▸ Directions
Among the lines of the records, find all that carry the word "query" and copy them.

Dataset excerpts:
---*---
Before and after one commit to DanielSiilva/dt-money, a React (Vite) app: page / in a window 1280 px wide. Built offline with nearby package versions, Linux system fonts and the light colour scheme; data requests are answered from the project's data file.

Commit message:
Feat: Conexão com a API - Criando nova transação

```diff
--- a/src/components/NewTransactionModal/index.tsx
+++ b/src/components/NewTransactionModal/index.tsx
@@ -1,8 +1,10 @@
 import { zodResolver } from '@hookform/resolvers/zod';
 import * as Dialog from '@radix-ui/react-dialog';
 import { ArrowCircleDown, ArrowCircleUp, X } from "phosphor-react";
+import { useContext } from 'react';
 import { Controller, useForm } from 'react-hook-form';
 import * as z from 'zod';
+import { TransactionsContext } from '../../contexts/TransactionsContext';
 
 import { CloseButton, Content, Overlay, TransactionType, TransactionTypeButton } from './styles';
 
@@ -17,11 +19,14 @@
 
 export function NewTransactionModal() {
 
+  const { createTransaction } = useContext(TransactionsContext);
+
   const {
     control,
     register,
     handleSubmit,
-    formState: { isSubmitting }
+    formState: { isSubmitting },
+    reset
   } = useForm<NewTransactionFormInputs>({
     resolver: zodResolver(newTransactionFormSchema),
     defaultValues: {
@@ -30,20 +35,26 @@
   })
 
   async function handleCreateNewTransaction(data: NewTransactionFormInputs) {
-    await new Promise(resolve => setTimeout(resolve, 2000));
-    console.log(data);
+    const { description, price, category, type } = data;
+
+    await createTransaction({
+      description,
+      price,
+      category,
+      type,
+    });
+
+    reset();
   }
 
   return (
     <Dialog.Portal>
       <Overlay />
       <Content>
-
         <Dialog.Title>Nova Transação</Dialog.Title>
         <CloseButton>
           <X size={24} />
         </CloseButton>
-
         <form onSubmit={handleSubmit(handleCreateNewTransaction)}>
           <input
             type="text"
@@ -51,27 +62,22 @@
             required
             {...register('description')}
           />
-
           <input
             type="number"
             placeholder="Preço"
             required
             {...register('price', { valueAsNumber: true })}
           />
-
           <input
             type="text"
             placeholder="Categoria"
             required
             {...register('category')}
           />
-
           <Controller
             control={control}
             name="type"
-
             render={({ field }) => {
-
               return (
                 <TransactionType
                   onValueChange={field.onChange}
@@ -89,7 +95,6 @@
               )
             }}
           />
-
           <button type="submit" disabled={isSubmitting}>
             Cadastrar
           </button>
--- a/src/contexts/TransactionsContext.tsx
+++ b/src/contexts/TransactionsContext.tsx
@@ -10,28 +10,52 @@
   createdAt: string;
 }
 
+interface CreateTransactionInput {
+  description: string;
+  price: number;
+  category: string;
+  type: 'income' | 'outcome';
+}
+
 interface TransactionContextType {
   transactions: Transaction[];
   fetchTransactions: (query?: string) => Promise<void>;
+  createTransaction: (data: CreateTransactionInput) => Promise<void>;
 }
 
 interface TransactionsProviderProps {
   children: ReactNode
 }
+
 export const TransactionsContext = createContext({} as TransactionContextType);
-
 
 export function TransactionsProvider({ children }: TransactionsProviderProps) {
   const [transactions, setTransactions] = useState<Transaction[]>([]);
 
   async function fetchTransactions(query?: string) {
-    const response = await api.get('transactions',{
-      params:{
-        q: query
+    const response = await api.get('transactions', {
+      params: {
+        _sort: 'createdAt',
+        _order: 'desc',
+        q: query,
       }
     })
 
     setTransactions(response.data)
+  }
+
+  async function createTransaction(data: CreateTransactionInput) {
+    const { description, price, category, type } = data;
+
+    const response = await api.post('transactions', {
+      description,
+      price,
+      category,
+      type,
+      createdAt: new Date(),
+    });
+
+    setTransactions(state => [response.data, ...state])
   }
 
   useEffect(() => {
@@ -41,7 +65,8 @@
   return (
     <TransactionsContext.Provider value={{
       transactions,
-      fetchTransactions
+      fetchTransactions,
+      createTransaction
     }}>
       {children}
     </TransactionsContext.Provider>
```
---*---
▸ Written response
   fetchTransactions: (query?: string) => Promise<void>;
   async function fetchTransactions(query?: string) {
-        q: query
+        q: query,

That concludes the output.